Screenshot and code edit data:
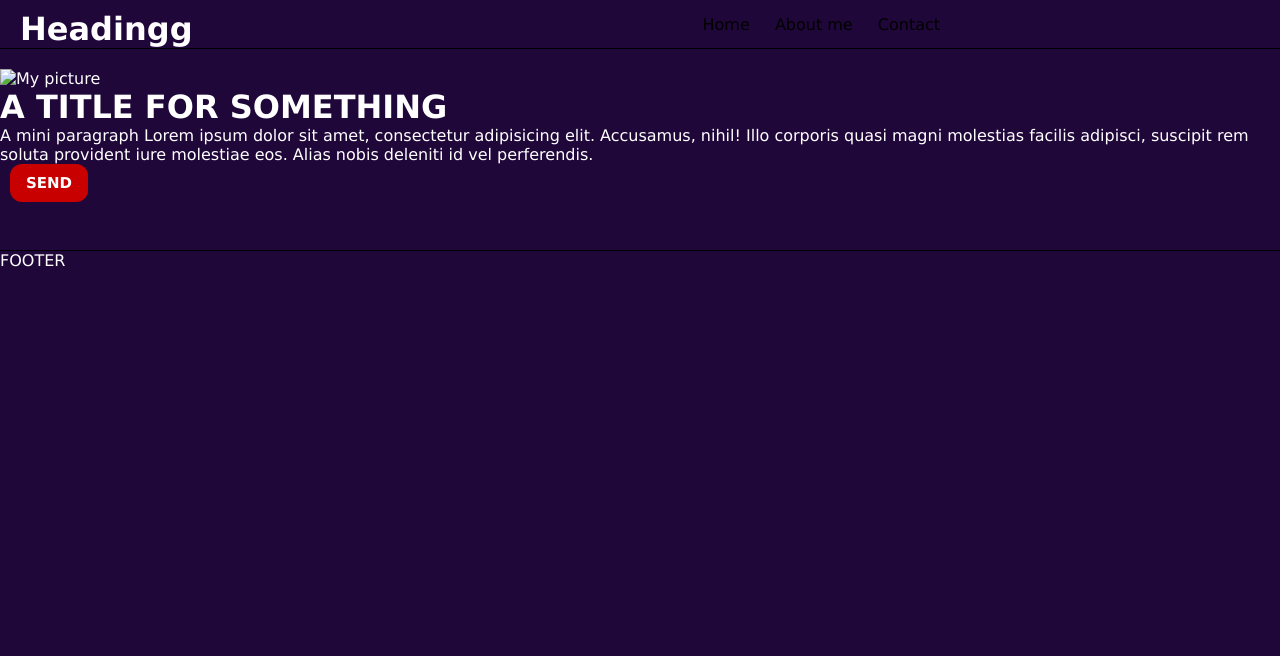
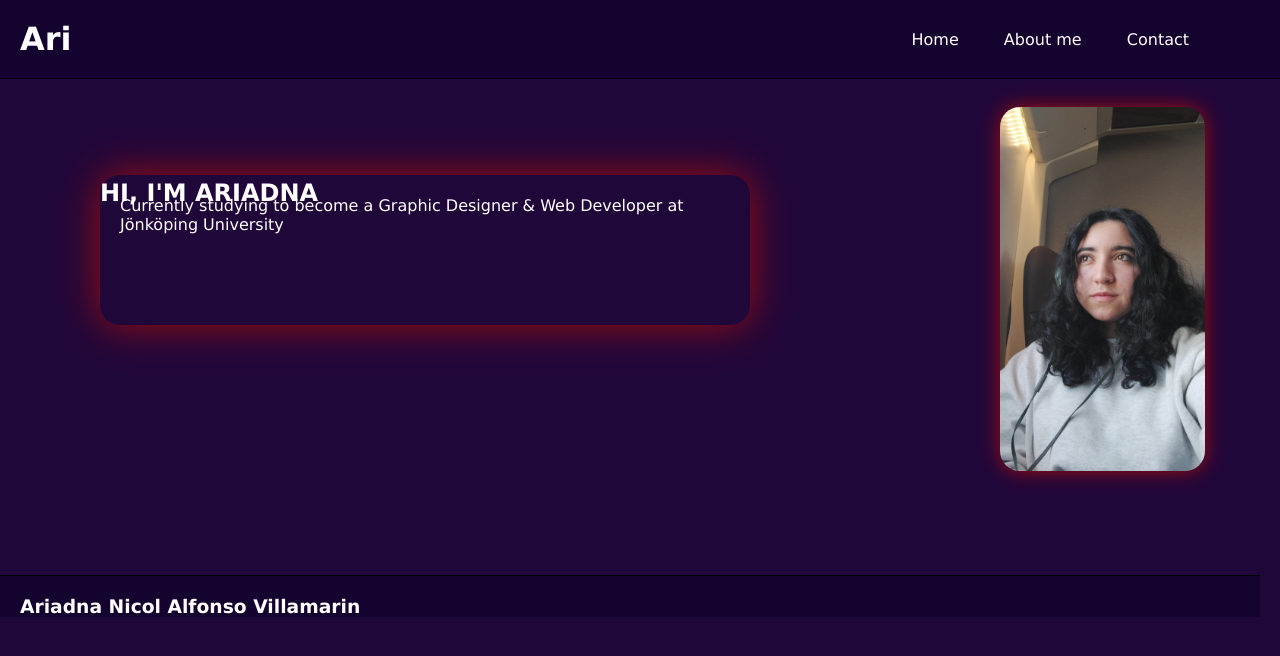
Before and after one commit to front-end-fundamentals-2025/fef-portfolio-Ari-011, a plain HTML site: page index.html in a window 1280 px wide. Drawn offline with Linux system fonts and the light colour scheme.

Commit message:
home page style and photo

```diff
--- a/css/main.css
+++ b/css/main.css
@@ -15,16 +15,17 @@ body {
 /*Header*/
 
 .heading-spacing{
+  background: rgb(19, 3, 46);
   display: flex;
   align-items: center;
-  gap: 500px;
-  margin-bottom: 20px;
+  gap: 800px;
+  margin-bottom: 80px;
   border-bottom: 1px solid black;
 }
 
 .heading-written{
-  margin-top: 10px;
-  margin-left: 20px;
+
+  margin: 20px;
 }
 
 ul {
@@ -34,44 +35,131 @@ ul {
 
 li {
   display: inline;
-  margin: 20px 10px 5px 10px ;
+  margin: 20px;
 }
 
 a{
-  text-decoration: none;
-  color:black;
+  color:white;
 }
 
 /*main*/
 
-.main-img {
-  width: 50%;
+.home-content{
+  display: flexbox;
+  align-items: center;
+  justify-content: space-between;
 }
 
-.send-button {
-  background-color: rgb(200, 0, 0);
-  color: white;
-  font-weight: bold;
-  font-size: 15px;
-  border: none;
-  border-radius: 12px;
-  margin-left: 10px;
-  cursor: pointer;
-  padding: 10px 16px 10px 16px;
-  transition: opacity 0.6s;
+.home {
+  position: relative;
+  width: 100%;
+  height: 100%;
 }
 
-.send-button:hover {
-  opacity: 0.6;
+.my-name-home {
+  margin-left: 100px;
+  margin-top: 100px;
 }
 
-.send-button:active {
-  opacity: 0.4;
+.paragraph-background {
+  margin-top: -300px;
+  margin-right: 20px;
+  margin-bottom: 250px;
+  margin-left: 100px;
+  width: 650px;
+  height: 150px;
+  background: rgb(32, 7, 58);
+  border-radius: 20px;
+  padding: 1px 0px 0px 0px;
+  box-shadow: 0 0 40px #a10e0e;
 }
+
+.home-paragraph{
+  margin: 20px 10px 350px 20px;
+  width: 600px;
+}
+
+/*image placed on About me */
+.my-img {
+  width: 16%;
+  margin-top: -100px;
+  margin-left: 1000px;
+  border-radius: 20px;
+  box-shadow: 0 0 20px #a10e0e;
+
+
+}
+
+/*Contact form*/
+
+.contact-title {
+  text-align: center;
+}
+
+.wrapper {
+
+  margin-top: 100px;
+  margin-left: 600px;
+  position: relative;
+  width: 400px;
+  height: 400px;
+  background: rgb(32, 7, 58);
+  border-radius: 20px;
+  padding: 40px;
+  box-shadow: 0 0 50px #a10e0e;
+}
+
+
+.form-group input {
+  width: 250px;
+  height: 40px;
+  font-size: 16px;
+  color: white;
+  padding: 10px;
+  background: rgb(40, 9, 73);
+  display: block;
+  margin: 20px 10px 20px 80px;
+  border-bottom: 2px solid white;
+
+}
+
+.form-group label{
+  position: absolute;
+  transform: translateY(10px);
+  font-size: 16px;
+
+}
+
+.submit-button{
+  position: relative;
+  width: 100px;
+  height: 40px;
+  margin: 40px 10px 10px 100px;
+  background: #a10e0e;
+  box-shadow: 0px 0px 10px white;
+  font-size: 16px;
+  color: black;
+  font-weight: 500;
+  cursor: pointer;
+  border-radius: 30px;
+  border: none;
+  outline: none;
+}
+
+
+
+
 
 /*Footer*/
 
-footer {
-  margin-top: 3rem;
+.footer {
+  background: rgb(19, 3, 46);
+  margin: 20px 20px 0px 0px;
   border-top: 1px solid black;
 }
+
+.footer-written {
+  margin: 20px;
+
+
+}
--- a/index.html
+++ b/index.html
@@ -13,12 +13,12 @@
 <header class="heading-spacing">
 
 
-  <h1 class="heading-written">Headingg</h1>
+  <h1 class="heading-written">Ari</h1>
 
   <nav>
     <ul>
 
-      <a href="#">
+      <a href="index.html">
         <li>Home</li>
       </a>
 
@@ -34,22 +34,29 @@
   </nav>
 </header>
 
-<main>
-  <img class="main-img" src="" alt="My picture">
+<main class="home">
+  <section class="home-content">
 
-  <h1> A TITLE FOR SOMETHING </h1>
 
-    <p> A mini paragraph Lorem ipsum dolor sit amet, consectetur adipisicing elit. Accusamus, nihil! Illo corporis quasi magni molestias facilis adipisci, suscipit rem soluta provident iure molestiae eos. Alias nobis deleniti id vel perferendis.
-    </p>
 
-    <button class="send-button">
-        SEND
-    </button>
+  <h2 class="my-name-home">HI, I'M ARIADNA</h2>
+  <img src="/img/myphoto.jpeg" class="my-img" alt="My image">
+
+  <section class="paragraph-background">
+  <p class="home-paragraph">Currently studying to become a Graphic Designer
+    & Web Developer at Jönköping University
+  </p>
+
+  </section>
+
+  </section>
 </main>
-<footer>
-  <p>
-    FOOTER
-  </p>
+
+<footer class="footer">
+  <h3 class="footer-written">
+    Ariadna Nicol Alfonso Villamarin
+  </h3>
 </footer>
+
 </body>
 </html>
```
Also changed, not shown: aboutme.html (+26 -10 lines), contact.html (+21 -13 lines), img/myphoto.jpeg (renamed from myphoto.jpeg).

**Work request:** Examine the records and pull out every line where the string "width" occurs.

**Result below:**
-  width: 50%;
+  width: 100%;
+  width: 650px;
+  width: 600px;
+  width: 16%;
+  width: 400px;
+  width: 250px;
+  width: 100px;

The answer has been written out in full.